Emotional Intelligence needs to be more than a buzz word. Emotional Intelligences needs to be more than the behaviors of empathy. True E.I. comes from the heart. It stems from genuinely being curious about yourself, being aware of the inner world of your emotions and authentically caring about others.
Yes, your day is overly busy. Yes, it does take time to connect with people in a meaningful, emotionally intelligent way, but it doesn’t have to take a lot of time. Once you are accustomed to practicing emotional intelligence, the rewards to you, to the productivity and profitability of your organization are unmeasurable!
A client recently talked about feeling “betrayed” to realize that her manager, whom she had initially thought was a caring person, was a very self-serving person and did not, in fact, care about her employees beyond how they made her (the manager) look. Initially, my client had been deeply touched that her manager had sent her flowers upon hearing of the death of a family member. After months of working closely together, my client realized that her manager was “a Narcissist” (her word) and did not truly care about her or any of her direct reports. My client recognized the flowers were but a delegation to her Admin and meant nothing more than that to her manager.
This manager had learned the behaviors of Emotional Intelligence without learning true emotional intelligence.
What’s involved in having and displaying emotional intelligence?
First, you need to learn about your own emotions.

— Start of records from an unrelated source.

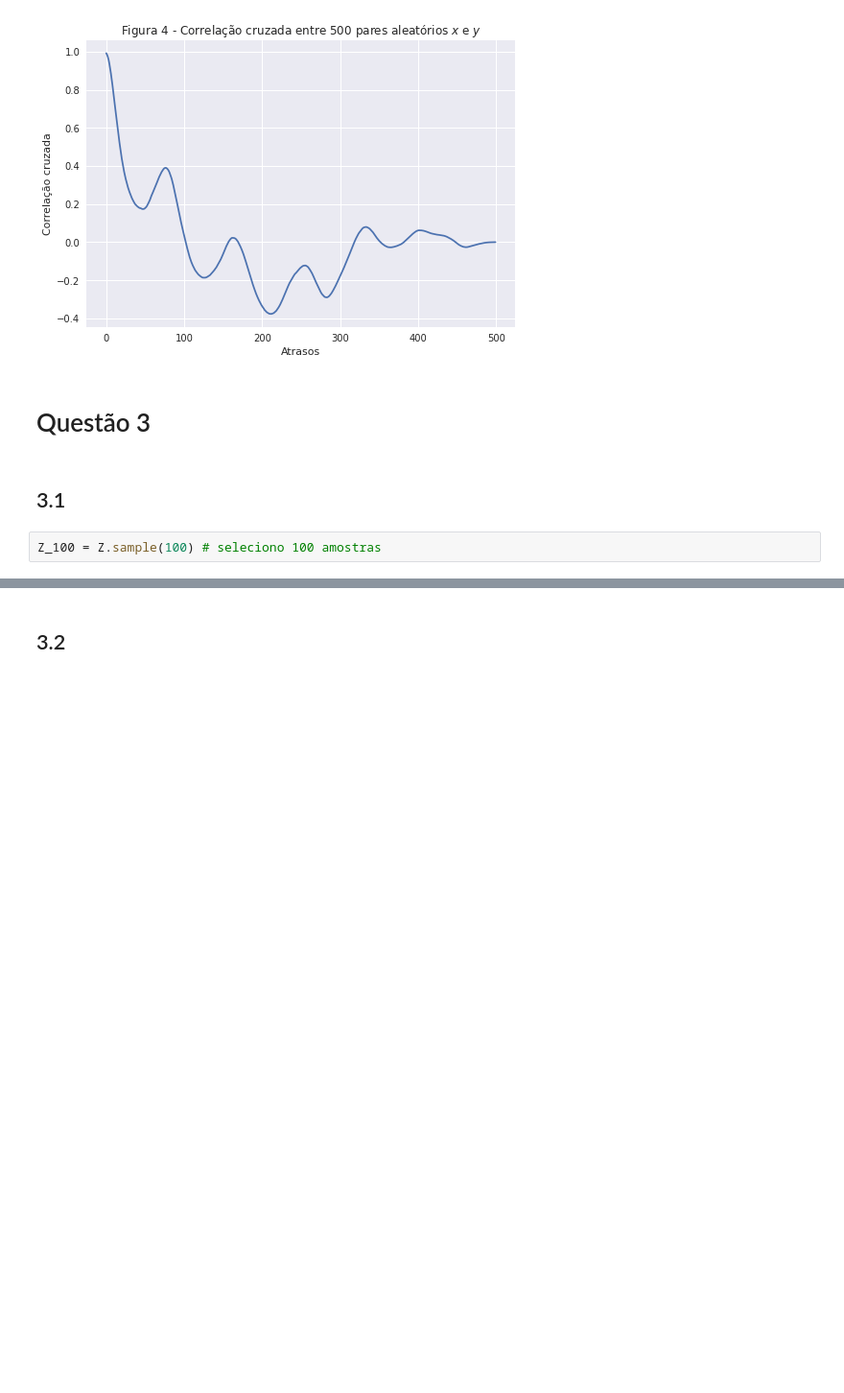
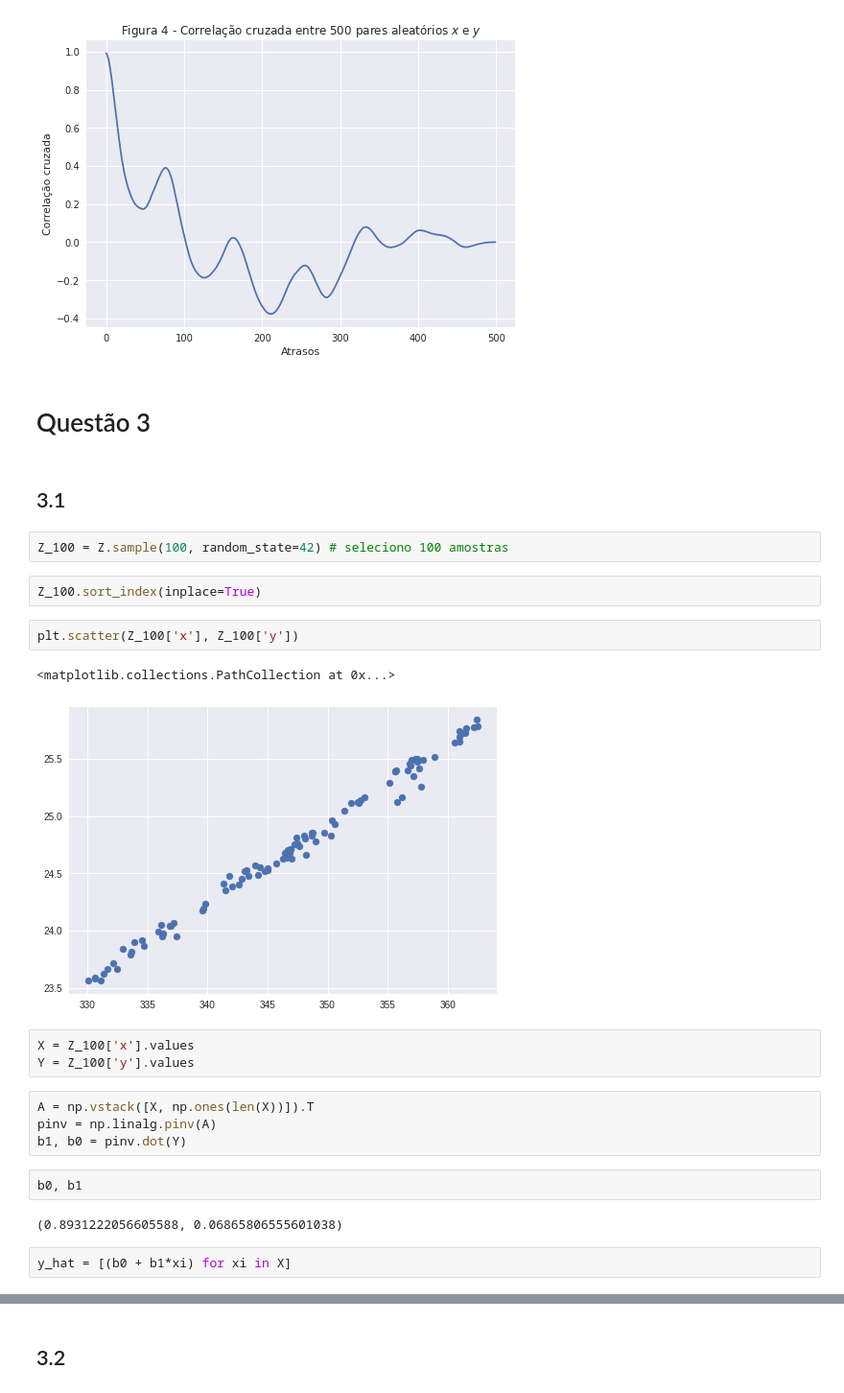
Before and after one commit to ifribeiro/TEI-EstApl, a Jupyter notebook: EPC9.ipynb, the cells around one changed output, grey strips where cells are left out. Shown at 96% size. Drawn from its saved outputs; the diff is of its cells as text; blank space fills up the shorter version.

```diff
--- a/EPC9.ipynb
+++ b/EPC9.ipynb
@@ -89,4 +89,24 @@ plt.title("Figura 4 - Correlação cruzada entre 500 pares aleatórios $x$ e $y$
 # %% [markdown]
 ## 3.1
 # %%
-Z_100 = Z.sample(100) # seleciono 100 amostras
+Z_100 = Z.sample(100, random_state=42) # seleciono 100 amostras
+# %%
+Z_100.sort_index(inplace=True)
+# %%
+plt.scatter(Z_100['x'], Z_100['y'])
+# %% [output]
+<matplotlib.collections.PathCollection at 0x...>
+[figure, added]
+# %%
+X = Z_100['x'].values
+Y = Z_100['y'].values
+# %%
+A = np.vstack([X, np.ones(len(X))]).T
+pinv = np.linalg.pinv(A)
+b1, b0 = pinv.dot(Y)
+# %%
+b0, b1
+# %% [output]
+(0.8931222056605588, 0.06865806555601038)
+# %%
+y_hat = [(b0 + b1*xi) for xi in X]
```
Also changed, not shown: parts of 34 cells of this notebook.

Get comfortable with them. Respect your feelings. They are your valid guide to register your uniquely human experience of life and your interactions.Your feelings don’t make you “right” in an interaction; they tell you about your interpretation and feelings about an experience or interaction.
When you touch a hot stove, it is very functional to feel “Ouch!” That sensation helps you know to move your hand – quickly. Without awareness
of that sensation, you would burn your hand badly. Emotions work much the same as that. They guide us.
Secondly, learn to put yourself in someone else’s skin. At first this may take some time, but with practice it can become second nature. Listen closely to someone else talk about their experience – of anything. Think about what that must have been like for them. Think how you would feel in that situation. Listen to what they say about how they felt in that situation. Linger there for just a moment.
Thirdly, let the other person know that you heard them or have thought about their experience and their feelings. Take two minutes to talk to them about their issue of concern. If it’s a significant life issue, follow up with them. Make sure you take a moment to prep yourself so that its’ not just another thing to check off your to-do list. Make sure you mean it.
Non-Emotionally Intelligent employees may not know the difference. Emotionally Intelligent employees will know when you don’t mean it. With them, pretending to care when you don’t may come back to hurt you.
Successfully utilizing emotional intelligence has numerous payoffs for your organization. Employees will have higher levels of engagement and motivation. In organizations that value E.I. and model it from the top down, employee retention is higher, employees trust each other, they engage in deeper dialogue, which leads to more effective problem solving and business opportunities.
In our overly hectic days it’s tempting to think we don’t have the time for this. Yet the reality is we can’t afford not to take the time for these essential human interactions. Your team, your managers and others will eagerly go the extra mile for you and for your organization when they understand that you genuinely care about them as multifaceted human beings.
They may even care about you in return.